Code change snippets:
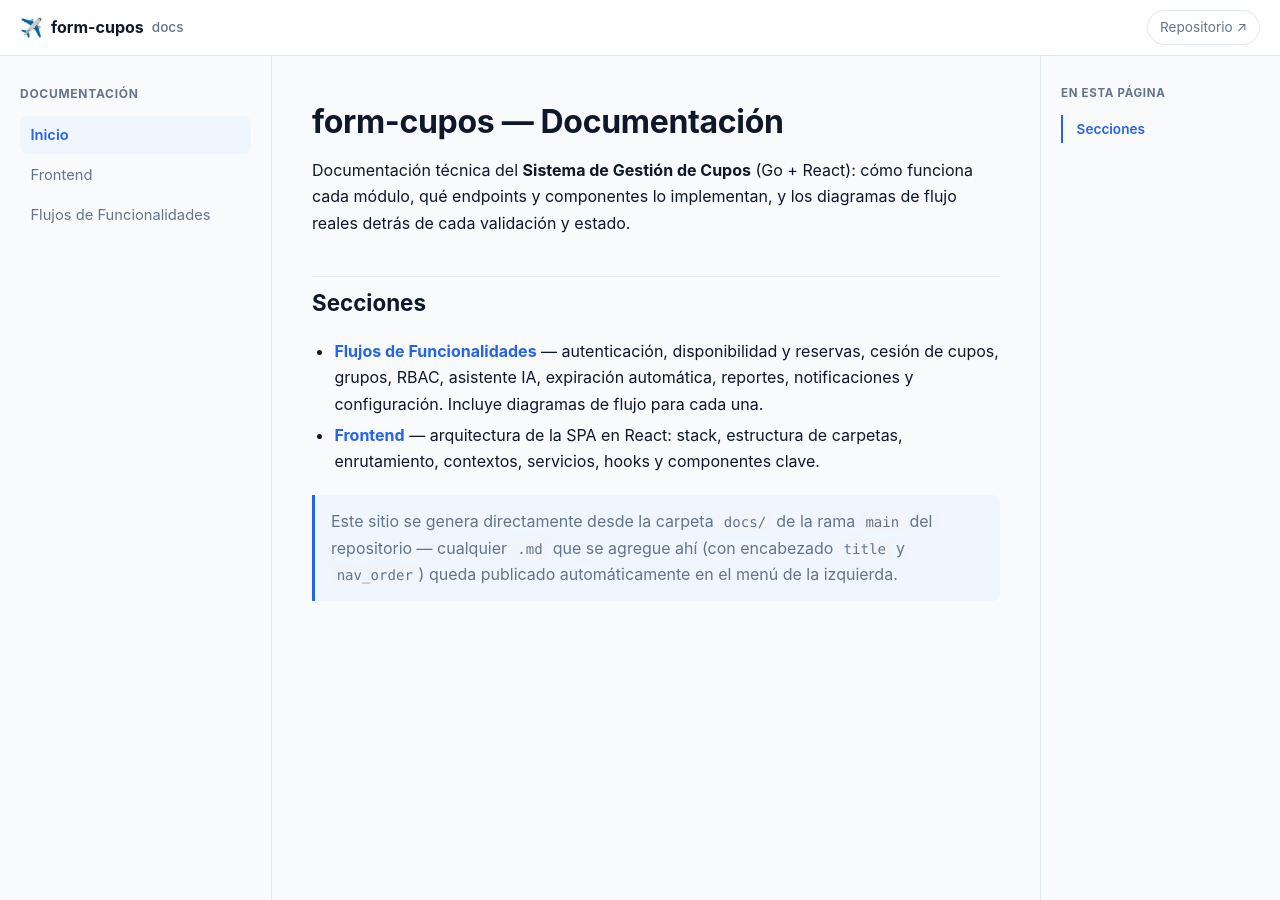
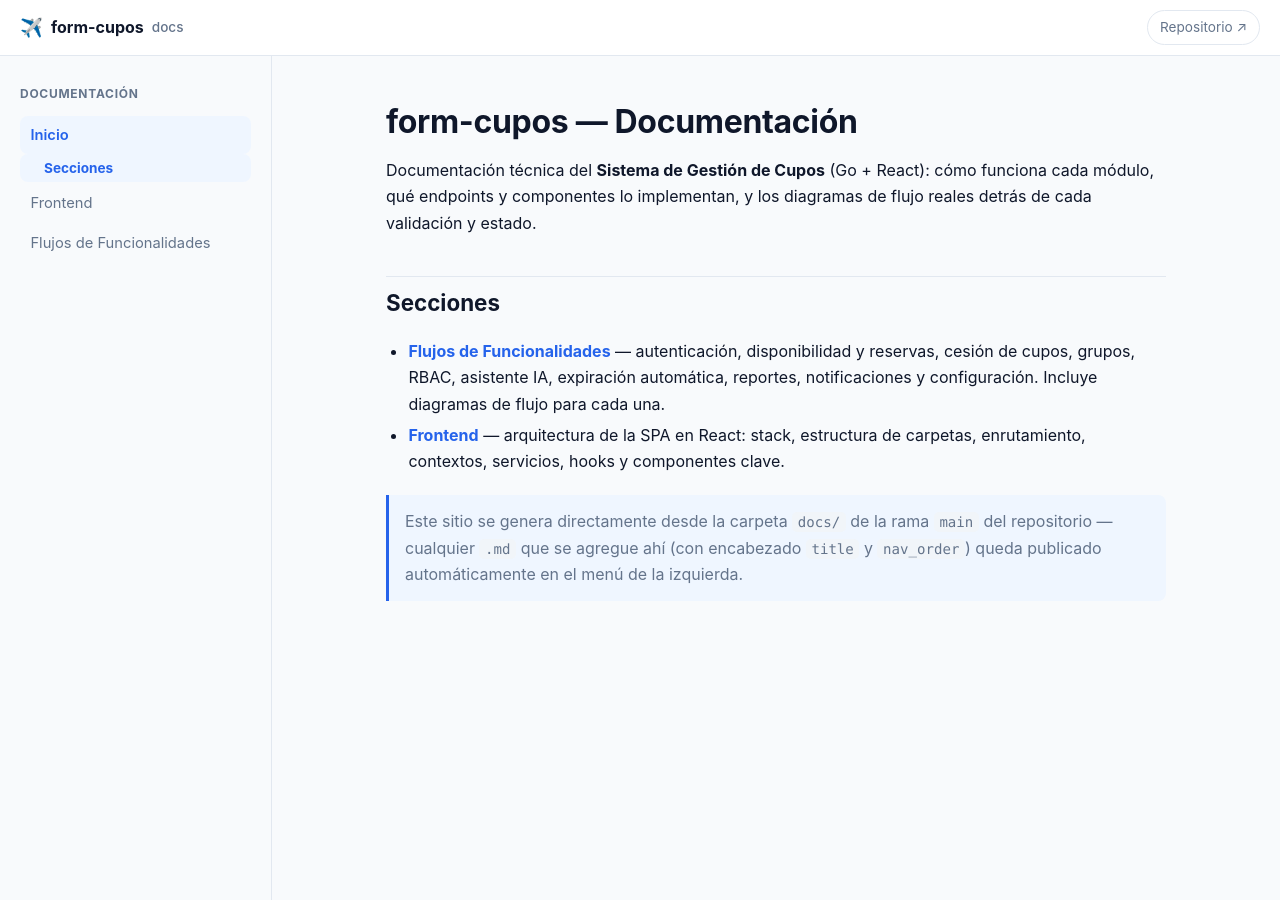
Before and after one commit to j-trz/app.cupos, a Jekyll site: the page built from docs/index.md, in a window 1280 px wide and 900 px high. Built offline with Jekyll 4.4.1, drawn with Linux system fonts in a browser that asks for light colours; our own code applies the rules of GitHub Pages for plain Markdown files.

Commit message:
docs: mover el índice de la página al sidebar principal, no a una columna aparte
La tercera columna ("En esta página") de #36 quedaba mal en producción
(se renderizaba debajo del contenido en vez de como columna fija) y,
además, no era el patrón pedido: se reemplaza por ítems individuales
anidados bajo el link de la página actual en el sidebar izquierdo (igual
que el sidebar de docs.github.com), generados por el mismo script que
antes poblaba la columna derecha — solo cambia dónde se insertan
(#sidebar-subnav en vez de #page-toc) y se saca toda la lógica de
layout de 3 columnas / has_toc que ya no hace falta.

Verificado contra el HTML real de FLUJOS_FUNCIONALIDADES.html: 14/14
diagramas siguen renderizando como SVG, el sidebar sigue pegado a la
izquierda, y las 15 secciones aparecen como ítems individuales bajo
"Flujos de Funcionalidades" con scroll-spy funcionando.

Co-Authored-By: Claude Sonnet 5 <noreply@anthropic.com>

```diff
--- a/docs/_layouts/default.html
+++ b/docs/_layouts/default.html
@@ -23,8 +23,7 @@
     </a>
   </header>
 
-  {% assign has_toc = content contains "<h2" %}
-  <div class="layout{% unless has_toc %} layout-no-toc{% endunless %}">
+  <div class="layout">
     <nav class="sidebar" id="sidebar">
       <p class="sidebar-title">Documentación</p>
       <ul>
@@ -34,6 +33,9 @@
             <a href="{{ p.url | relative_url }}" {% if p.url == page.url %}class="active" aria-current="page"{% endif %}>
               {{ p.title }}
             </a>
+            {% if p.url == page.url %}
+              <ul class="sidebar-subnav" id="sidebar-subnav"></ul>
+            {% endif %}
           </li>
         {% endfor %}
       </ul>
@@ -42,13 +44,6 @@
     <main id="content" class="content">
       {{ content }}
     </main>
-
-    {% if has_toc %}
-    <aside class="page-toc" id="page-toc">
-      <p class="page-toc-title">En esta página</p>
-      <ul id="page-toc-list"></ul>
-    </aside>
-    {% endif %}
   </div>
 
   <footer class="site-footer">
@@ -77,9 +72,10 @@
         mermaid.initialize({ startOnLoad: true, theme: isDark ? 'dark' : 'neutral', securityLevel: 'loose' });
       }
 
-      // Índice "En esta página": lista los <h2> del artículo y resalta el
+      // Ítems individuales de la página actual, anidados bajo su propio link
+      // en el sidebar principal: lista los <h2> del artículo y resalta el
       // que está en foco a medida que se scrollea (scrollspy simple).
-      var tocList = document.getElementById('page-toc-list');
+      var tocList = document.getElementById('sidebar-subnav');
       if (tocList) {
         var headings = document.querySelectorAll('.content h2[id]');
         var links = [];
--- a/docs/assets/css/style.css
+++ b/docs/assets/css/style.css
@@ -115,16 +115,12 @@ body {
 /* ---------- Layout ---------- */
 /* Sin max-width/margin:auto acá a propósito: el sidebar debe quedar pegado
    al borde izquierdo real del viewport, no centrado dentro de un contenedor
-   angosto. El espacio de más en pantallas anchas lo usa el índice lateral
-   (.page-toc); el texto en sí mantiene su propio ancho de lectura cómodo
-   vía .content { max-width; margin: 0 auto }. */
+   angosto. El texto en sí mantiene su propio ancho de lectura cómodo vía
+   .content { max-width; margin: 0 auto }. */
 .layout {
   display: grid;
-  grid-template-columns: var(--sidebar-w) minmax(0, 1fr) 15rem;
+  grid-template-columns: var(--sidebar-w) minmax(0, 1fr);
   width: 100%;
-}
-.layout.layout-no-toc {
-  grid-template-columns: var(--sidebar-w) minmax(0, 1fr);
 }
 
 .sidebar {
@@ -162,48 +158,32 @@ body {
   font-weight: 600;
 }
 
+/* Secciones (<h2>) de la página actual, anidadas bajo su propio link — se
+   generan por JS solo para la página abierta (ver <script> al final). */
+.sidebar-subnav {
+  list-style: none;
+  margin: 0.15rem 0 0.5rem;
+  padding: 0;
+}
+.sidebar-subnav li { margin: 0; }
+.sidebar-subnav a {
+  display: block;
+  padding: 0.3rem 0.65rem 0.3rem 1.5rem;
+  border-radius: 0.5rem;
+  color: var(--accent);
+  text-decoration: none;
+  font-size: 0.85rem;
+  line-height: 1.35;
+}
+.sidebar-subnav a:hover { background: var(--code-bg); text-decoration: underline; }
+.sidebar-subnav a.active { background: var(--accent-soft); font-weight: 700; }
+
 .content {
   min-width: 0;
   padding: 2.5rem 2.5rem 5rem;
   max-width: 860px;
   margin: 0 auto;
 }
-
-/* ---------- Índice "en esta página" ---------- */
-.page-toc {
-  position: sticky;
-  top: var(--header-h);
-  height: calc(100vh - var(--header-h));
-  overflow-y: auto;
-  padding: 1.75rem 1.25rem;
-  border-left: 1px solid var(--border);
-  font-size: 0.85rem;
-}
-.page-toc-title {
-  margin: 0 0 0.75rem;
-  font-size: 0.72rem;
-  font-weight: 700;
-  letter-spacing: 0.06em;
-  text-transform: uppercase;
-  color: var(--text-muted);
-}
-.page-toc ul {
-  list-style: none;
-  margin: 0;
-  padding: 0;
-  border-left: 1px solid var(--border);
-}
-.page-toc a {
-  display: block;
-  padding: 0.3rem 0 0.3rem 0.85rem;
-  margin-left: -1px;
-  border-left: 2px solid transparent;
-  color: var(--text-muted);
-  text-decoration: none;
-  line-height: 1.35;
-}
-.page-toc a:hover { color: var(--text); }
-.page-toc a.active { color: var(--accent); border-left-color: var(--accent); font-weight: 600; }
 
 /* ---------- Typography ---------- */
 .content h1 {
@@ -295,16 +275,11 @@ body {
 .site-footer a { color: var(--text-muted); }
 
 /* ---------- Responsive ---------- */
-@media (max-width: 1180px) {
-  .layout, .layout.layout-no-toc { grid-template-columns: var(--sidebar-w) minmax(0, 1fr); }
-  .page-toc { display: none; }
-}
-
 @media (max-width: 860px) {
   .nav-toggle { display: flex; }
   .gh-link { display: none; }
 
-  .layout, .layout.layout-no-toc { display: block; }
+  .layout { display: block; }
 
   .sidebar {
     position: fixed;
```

--

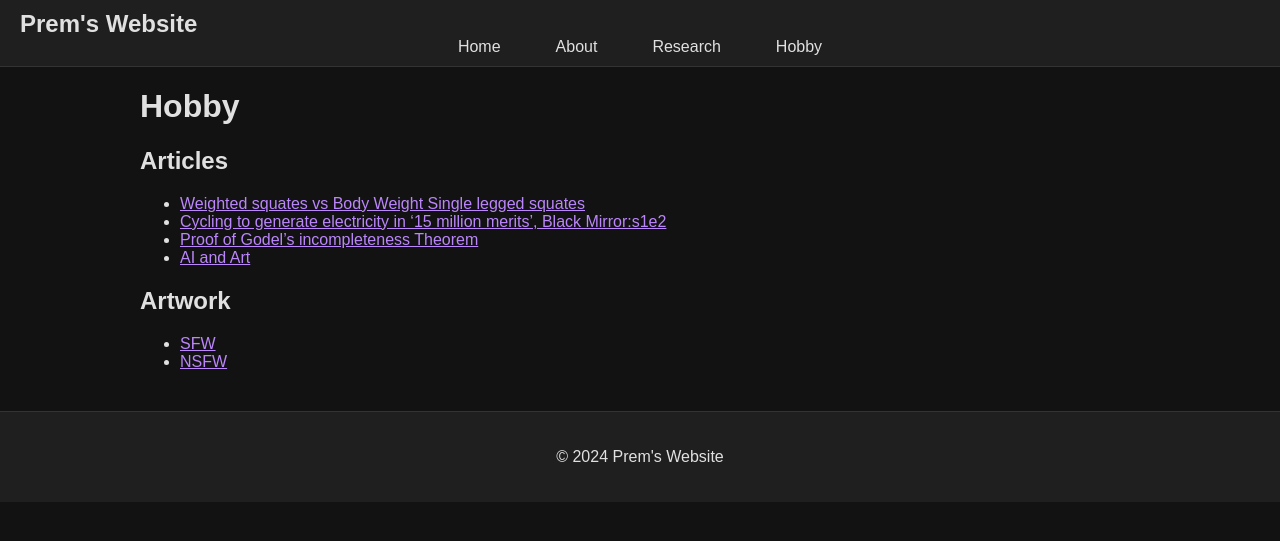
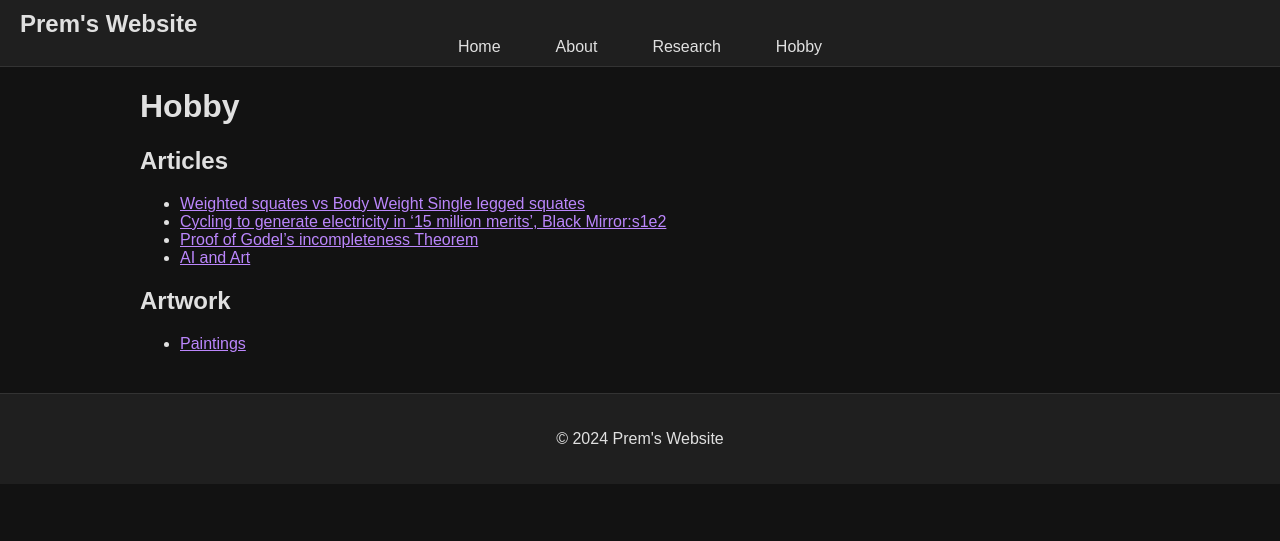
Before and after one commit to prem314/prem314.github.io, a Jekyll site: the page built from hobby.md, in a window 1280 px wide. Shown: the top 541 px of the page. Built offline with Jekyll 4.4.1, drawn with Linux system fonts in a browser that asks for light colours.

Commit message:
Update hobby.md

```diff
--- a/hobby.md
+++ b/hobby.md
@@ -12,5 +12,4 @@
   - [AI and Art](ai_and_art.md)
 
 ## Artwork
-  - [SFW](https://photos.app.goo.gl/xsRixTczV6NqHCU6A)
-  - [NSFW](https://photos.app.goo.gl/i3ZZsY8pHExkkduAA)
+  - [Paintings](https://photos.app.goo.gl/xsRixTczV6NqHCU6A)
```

**Task statement**
Look above for the line with "Before and after one commit to j-trz/app.cupos, a" and the line with "La tercera columna", and reproduce exactly those two lines plus every line between, nothing more.

**Your solution**
Before and after one commit to j-trz/app.cupos, a Jekyll site: the page built from docs/index.md, in a window 1280 px wide and 900 px high. Built offline with Jekyll 4.4.1, drawn with Linux system fonts in a browser that asks for light colours; our own code applies the rules of GitHub Pages for plain Markdown files.

Commit message:
docs: mover el índice de la página al sidebar principal, no a una columna aparte
La tercera columna ("En esta página") de #36 quedaba mal en producción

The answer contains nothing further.